Natasha Chaudhri and Shilpa Gupta, design graduates from the College of Art, New Delhi have succeeded in setting up and running varied enterprises over the years. They own and ran speciality restaurants such as Thai Wok, New Delhi; Congo, Goa; Bohemia, Mumbai & Emperors Kitchen, New Delhi. Besides their restaurants both of them have been designing and producing apparel, textile and craft from their design studio and factory in New Delhi for over twenty years for museum shops, fashion designers and high street brands in India and overseas.

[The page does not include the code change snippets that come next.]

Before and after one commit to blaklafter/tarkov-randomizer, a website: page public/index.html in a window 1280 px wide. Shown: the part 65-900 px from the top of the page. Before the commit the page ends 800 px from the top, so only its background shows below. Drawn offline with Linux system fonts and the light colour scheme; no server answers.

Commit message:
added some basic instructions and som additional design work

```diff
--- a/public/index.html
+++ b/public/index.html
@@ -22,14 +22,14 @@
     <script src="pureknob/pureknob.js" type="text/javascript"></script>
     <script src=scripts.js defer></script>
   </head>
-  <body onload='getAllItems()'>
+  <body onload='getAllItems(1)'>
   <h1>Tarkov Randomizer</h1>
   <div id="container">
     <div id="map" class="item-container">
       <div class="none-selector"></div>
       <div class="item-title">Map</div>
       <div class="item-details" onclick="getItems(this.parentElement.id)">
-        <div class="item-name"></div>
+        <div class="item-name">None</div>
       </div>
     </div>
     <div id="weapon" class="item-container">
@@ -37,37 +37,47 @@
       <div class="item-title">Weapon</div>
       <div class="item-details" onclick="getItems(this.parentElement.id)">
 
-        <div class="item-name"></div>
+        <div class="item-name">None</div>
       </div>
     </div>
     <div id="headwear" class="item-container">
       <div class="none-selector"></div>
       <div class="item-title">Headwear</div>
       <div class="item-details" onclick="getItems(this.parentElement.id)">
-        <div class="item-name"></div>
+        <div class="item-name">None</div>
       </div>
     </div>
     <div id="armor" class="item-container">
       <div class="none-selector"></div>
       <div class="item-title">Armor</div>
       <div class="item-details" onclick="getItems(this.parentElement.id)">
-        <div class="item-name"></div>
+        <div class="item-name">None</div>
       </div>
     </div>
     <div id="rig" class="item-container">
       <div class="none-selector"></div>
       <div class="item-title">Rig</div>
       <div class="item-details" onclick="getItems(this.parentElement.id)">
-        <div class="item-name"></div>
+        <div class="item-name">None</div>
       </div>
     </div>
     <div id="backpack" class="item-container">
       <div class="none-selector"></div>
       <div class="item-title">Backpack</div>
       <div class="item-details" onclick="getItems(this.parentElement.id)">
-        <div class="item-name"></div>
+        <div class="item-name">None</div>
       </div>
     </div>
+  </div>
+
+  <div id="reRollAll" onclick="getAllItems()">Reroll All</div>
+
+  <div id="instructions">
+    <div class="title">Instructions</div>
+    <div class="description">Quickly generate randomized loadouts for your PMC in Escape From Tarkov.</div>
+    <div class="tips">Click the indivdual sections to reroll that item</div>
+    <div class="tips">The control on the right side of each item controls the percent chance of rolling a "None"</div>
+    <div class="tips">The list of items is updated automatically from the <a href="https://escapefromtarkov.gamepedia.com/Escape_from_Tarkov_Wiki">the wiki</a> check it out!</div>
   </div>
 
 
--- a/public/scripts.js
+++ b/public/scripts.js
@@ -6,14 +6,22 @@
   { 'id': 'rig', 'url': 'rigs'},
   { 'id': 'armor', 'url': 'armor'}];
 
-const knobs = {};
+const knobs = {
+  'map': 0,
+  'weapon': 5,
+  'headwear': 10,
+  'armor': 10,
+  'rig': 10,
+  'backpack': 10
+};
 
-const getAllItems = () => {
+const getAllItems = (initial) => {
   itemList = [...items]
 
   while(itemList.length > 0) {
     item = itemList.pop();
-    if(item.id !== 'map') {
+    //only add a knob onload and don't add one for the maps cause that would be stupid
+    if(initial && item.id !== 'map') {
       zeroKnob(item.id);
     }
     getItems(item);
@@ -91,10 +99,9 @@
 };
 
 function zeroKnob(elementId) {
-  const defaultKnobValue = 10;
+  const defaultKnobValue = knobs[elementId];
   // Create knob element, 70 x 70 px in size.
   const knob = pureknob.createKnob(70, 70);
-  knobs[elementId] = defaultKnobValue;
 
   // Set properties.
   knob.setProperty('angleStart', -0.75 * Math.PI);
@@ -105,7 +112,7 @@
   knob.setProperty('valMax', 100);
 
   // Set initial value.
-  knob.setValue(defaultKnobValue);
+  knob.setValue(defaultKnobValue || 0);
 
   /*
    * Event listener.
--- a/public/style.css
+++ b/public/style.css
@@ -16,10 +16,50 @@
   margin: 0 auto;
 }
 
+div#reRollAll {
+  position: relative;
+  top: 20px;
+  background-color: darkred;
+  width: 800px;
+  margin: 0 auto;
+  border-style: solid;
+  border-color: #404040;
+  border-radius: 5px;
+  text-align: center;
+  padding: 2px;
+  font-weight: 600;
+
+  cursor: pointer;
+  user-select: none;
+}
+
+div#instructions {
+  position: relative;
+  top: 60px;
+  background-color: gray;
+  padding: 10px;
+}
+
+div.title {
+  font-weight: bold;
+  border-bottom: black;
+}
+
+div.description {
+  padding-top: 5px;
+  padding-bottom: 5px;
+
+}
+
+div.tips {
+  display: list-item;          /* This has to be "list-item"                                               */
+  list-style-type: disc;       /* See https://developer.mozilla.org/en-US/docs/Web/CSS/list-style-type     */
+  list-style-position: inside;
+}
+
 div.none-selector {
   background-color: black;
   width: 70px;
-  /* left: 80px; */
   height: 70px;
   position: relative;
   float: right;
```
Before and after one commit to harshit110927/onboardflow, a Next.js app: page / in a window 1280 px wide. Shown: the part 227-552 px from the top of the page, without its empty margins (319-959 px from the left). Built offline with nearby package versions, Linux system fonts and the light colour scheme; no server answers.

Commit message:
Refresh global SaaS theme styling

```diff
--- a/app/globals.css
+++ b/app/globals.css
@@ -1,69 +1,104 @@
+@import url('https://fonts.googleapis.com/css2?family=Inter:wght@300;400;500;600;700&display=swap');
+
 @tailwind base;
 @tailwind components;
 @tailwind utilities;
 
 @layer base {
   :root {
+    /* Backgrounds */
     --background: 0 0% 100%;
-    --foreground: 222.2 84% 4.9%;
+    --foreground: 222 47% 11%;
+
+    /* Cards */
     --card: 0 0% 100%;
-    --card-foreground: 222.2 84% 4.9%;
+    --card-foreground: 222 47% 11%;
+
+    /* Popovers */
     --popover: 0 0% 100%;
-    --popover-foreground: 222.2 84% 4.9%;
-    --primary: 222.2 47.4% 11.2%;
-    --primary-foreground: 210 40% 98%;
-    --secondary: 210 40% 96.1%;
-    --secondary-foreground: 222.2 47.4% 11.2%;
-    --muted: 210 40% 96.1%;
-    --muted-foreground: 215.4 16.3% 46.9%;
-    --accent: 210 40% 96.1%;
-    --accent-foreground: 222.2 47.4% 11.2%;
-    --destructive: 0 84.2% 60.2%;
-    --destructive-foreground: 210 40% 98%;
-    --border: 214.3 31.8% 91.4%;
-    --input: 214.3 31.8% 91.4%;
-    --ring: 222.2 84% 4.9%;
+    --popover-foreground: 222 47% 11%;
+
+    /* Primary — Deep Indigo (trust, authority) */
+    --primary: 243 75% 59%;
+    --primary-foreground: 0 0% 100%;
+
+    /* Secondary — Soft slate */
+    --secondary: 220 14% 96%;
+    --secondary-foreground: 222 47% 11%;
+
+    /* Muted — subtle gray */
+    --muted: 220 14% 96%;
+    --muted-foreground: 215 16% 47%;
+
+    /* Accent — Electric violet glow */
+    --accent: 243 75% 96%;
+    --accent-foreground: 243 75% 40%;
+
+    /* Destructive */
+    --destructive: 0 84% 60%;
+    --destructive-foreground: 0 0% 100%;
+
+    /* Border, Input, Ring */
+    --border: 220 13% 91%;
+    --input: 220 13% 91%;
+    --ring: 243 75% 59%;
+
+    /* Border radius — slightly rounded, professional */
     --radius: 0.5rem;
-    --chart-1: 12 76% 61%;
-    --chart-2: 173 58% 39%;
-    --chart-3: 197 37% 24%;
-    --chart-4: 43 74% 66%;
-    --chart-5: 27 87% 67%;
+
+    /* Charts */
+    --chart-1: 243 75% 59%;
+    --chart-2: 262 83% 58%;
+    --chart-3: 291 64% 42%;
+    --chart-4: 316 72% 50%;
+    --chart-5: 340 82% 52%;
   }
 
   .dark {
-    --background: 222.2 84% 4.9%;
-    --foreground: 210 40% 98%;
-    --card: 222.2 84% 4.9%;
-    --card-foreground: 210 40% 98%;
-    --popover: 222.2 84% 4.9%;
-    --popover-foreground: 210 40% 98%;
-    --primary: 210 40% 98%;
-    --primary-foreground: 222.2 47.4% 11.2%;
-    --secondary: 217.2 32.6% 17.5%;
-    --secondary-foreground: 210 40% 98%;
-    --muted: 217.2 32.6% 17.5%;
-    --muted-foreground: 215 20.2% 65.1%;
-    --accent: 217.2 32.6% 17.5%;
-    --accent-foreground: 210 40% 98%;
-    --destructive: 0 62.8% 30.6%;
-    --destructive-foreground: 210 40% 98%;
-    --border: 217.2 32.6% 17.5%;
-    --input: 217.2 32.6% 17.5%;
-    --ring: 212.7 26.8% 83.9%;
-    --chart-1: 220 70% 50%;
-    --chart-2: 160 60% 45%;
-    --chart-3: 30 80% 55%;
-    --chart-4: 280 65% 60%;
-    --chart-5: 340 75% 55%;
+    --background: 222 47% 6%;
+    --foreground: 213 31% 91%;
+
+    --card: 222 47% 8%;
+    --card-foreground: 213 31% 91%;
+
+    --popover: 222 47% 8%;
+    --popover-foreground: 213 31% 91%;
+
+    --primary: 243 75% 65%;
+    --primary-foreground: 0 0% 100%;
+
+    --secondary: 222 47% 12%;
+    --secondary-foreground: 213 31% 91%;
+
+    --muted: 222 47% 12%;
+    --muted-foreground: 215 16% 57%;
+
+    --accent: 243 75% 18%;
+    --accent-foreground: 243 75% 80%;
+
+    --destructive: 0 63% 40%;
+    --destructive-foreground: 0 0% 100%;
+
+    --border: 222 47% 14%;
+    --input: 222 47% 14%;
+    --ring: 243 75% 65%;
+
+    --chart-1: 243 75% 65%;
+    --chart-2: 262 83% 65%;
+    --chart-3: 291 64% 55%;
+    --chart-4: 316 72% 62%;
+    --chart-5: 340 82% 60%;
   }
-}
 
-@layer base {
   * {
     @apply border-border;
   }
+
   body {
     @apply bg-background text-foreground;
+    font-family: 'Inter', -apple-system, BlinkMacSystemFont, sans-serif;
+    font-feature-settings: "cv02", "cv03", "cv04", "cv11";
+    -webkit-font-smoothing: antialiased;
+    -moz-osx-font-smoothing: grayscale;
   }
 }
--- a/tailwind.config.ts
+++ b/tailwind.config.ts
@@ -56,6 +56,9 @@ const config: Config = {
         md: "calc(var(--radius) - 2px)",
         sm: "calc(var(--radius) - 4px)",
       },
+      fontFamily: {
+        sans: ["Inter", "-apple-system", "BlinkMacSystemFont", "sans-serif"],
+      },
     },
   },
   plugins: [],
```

Recognising the need to share the abundant love and success that they received at work made them devote their experience and resources to facilitate village artisans and women entrepreneurs for community inclusion and benefit.
Engaging with vulnerable artisanal communities led them to create a fair commerce label, Yumi on the 13th of July 2018. Yumi seeks to represent, revive and help sustain the highly skilled Indian artisans for their textile and craft through intense design and market led interventions.
Natasha Chaudhri comes from a family that has been devoted to textile, fashion and community welfare in Jammu & Kashmir. Growing up Natasha was exposed to enterprise and commitment towards community by her parents. Natasha is the Vice President of the Kalamkari Centre Society, Jammu which was set up by her parents. The Kalamkari Centre Society is dedicated to women, child and artisanal inclusion and benefit. Natasha oversees the family trust that facilitates preschooling and mid-day meals to nearly hundred students below the age of six from urban slums in Gurgaon.
Natasha remains in gratitude towards her parents and also Mr Rajeev Sethi who mentored her and ushered her into the world of artisanal communities and skilled women in villages across India.
Natasha and Shilpa have a dream partnership of creative and commercial expertise and have managed their enterprises of export and restaurants together. Shilpa being driven by business believes that commerce needs to be considered actively for any community or artisanal outreach program to survive. It was her encouragement, support and investment of intellectual capital that motivated Natasha to set up Yumi that is dedicated to nurture practicing artisans. They now plan to use their resources and expertise to impact the larger good of the Indian communities.